Evaluating sweetpotato (Ipomoea batatas) genotypes for resistance to sweetpotato virus disease (SPVD) has been slow and inefficient. Ipomoea setosa plants, normally used as the source of scions for graft-infecting sweetpotatoes with viral diseases, are often severely stunted and their mortality is 10 to 30% when infected with SPVD, making them unsuitable as scions. Tanzania, a landrace of I. batatas widely grown in East Africa, was found to be a superior host for maintaining and increasing SPVD inoculum (scions) for mass grafting. Modifications to a cleft-grafting technique also increased survival of grafted SPVD-affected scions from 5 to 100%. These modifications, coupled with an efficient SPVD scoring technique, allowed rapid screening of large sweetpotato populations for SPVD resistance. Plant recovery from SPVD is reported here as a component of SPVD resistance. Differences in recovery from SPVD were detected among progenies, indicating its genetic basis. Plant tip dieback, a hypersensitivity response, was observed only in families with cv. Wagabolige as a parent.

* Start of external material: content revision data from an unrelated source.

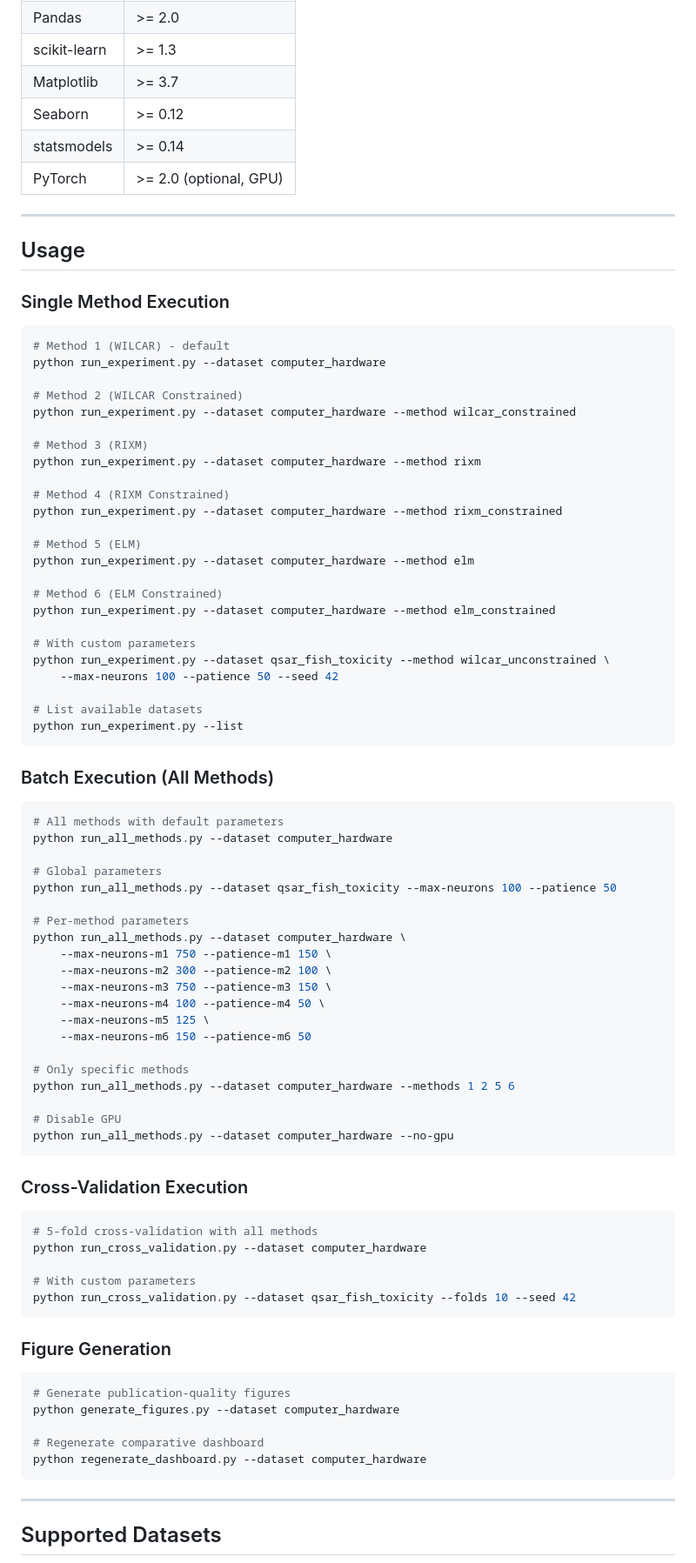
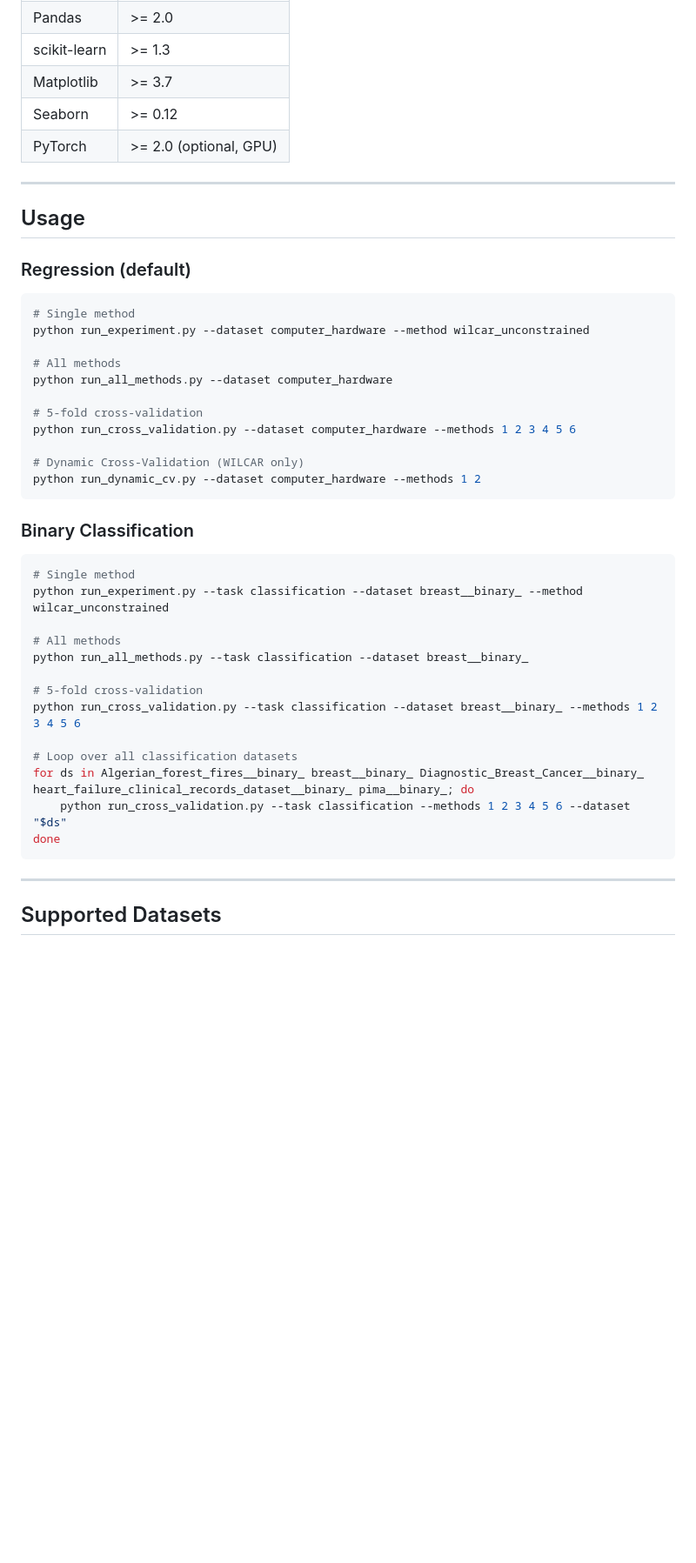
Before and after one commit to ghabriel-ags/WILCAR, a Markdown page: README.md, the part around one of its changes. Shown at 87% size. Drawn GitHub-style; blank space fills up the shorter version.

Commit message:
docs: update README for binary classification support

````diff
--- a/README.md
+++ b/README.md
@@ -166,85 +166,44 @@ pip install torch
 | scikit-learn | >= 1.3 |
 | Matplotlib | >= 3.7 |
 | Seaborn | >= 0.12 |
-| statsmodels | >= 0.14 |
 | PyTorch | >= 2.0 (optional, GPU) |
 
 ---
 
 ## Usage
 
-### Single Method Execution
+### Regression (default)
 
 ```bash
-# Method 1 (WILCAR) - default
-python run_experiment.py --dataset computer_hardware
+# Single method
+python run_experiment.py --dataset computer_hardware --method wilcar_unconstrained
 
-# Method 2 (WILCAR Constrained)
-python run_experiment.py --dataset computer_hardware --method wilcar_constrained
+# All methods
+python run_all_methods.py --dataset computer_hardware
 
-# Method 3 (RIXM)
-python run_experiment.py --dataset computer_hardware --method rixm
+# 5-fold cross-validation
+python run_cross_validation.py --dataset computer_hardware --methods 1 2 3 4 5 6
 
-# Method 4 (RIXM Constrained)
-python run_experiment.py --dataset computer_hardware --method rixm_constrained
-
-# Method 5 (ELM)
-python run_experiment.py --dataset computer_hardware --method elm
-
-# Method 6 (ELM Constrained)
-python run_experiment.py --dataset computer_hardware --method elm_constrained
-
-# With custom parameters
-python run_experiment.py --dataset qsar_fish_toxicity --method wilcar_unconstrained \
-    --max-neurons 100 --patience 50 --seed 42
-
-# List available datasets
-python run_experiment.py --list
+# Dynamic Cross-Validation (WILCAR only)
+python run_dynamic_cv.py --dataset computer_hardware --methods 1 2
 ```
 
-### Batch Execution (All Methods)
+### Binary Classification
 
 ```bash
-# All methods with default parameters
-python run_all_methods.py --dataset computer_hardware
+# Single method
+python run_experiment.py --task classification --dataset breast__binary_ --method wilcar_unconstrained
 
-# Global parameters
-python run_all_methods.py --dataset qsar_fish_toxicity --max-neurons 100 --patience 50
+# All methods
+python run_all_methods.py --task classification --dataset breast__binary_
 
-# Per-method parameters
-python run_all_methods.py --dataset computer_hardware \
-    --max-neurons-m1 750 --patience-m1 150 \
-    --max-neurons-m2 300 --patience-m2 100 \
-    --max-neurons-m3 750 --patience-m3 150 \
-    --max-neurons-m4 100 --patience-m4 50 \
-    --max-neurons-m5 125 \
-    --max-neurons-m6 150 --patience-m6 50
+# 5-fold cross-validation
+python run_cross_validation.py --task classification --dataset breast__binary_ --methods 1 2 3 4 5 6
 
-# Only specific methods
-python run_all_methods.py --dataset computer_hardware --methods 1 2 5 6
-
-# Disable GPU
-python run_all_methods.py --dataset computer_hardware --no-gpu
-```
-
-### Cross-Validation Execution
-
-```bash
-# 5-fold cross-validation with all methods
-python run_cross_validation.py --dataset computer_hardware
-
-# With custom parameters
-python run_cross_validation.py --dataset qsar_fish_toxicity --folds 10 --seed 42
-```
-
-### Figure Generation
-
-```bash
-# Generate publication-quality figures
-python generate_figures.py --dataset computer_hardware
-
-# Regenerate comparative dashboard
-python regenerate_dashboard.py --dataset computer_hardware
+# Loop over all classification datasets
+for ds in Algerian_forest_fires__binary_ breast__binary_ Diagnostic_Breast_Cancer__binary_ heart_failure_clinical_records_dataset__binary_ pima__binary_; do
+    python run_cross_validation.py --task classification --methods 1 2 3 4 5 6 --dataset "$ds"
+done
 ```
 
 ---
````
Also changed, not shown: other parts of README.md (+127 -258 lines).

These findings may open up new opportunities for improved understanding and control of this devastating disease.
© 2013 The American Phytopathological Society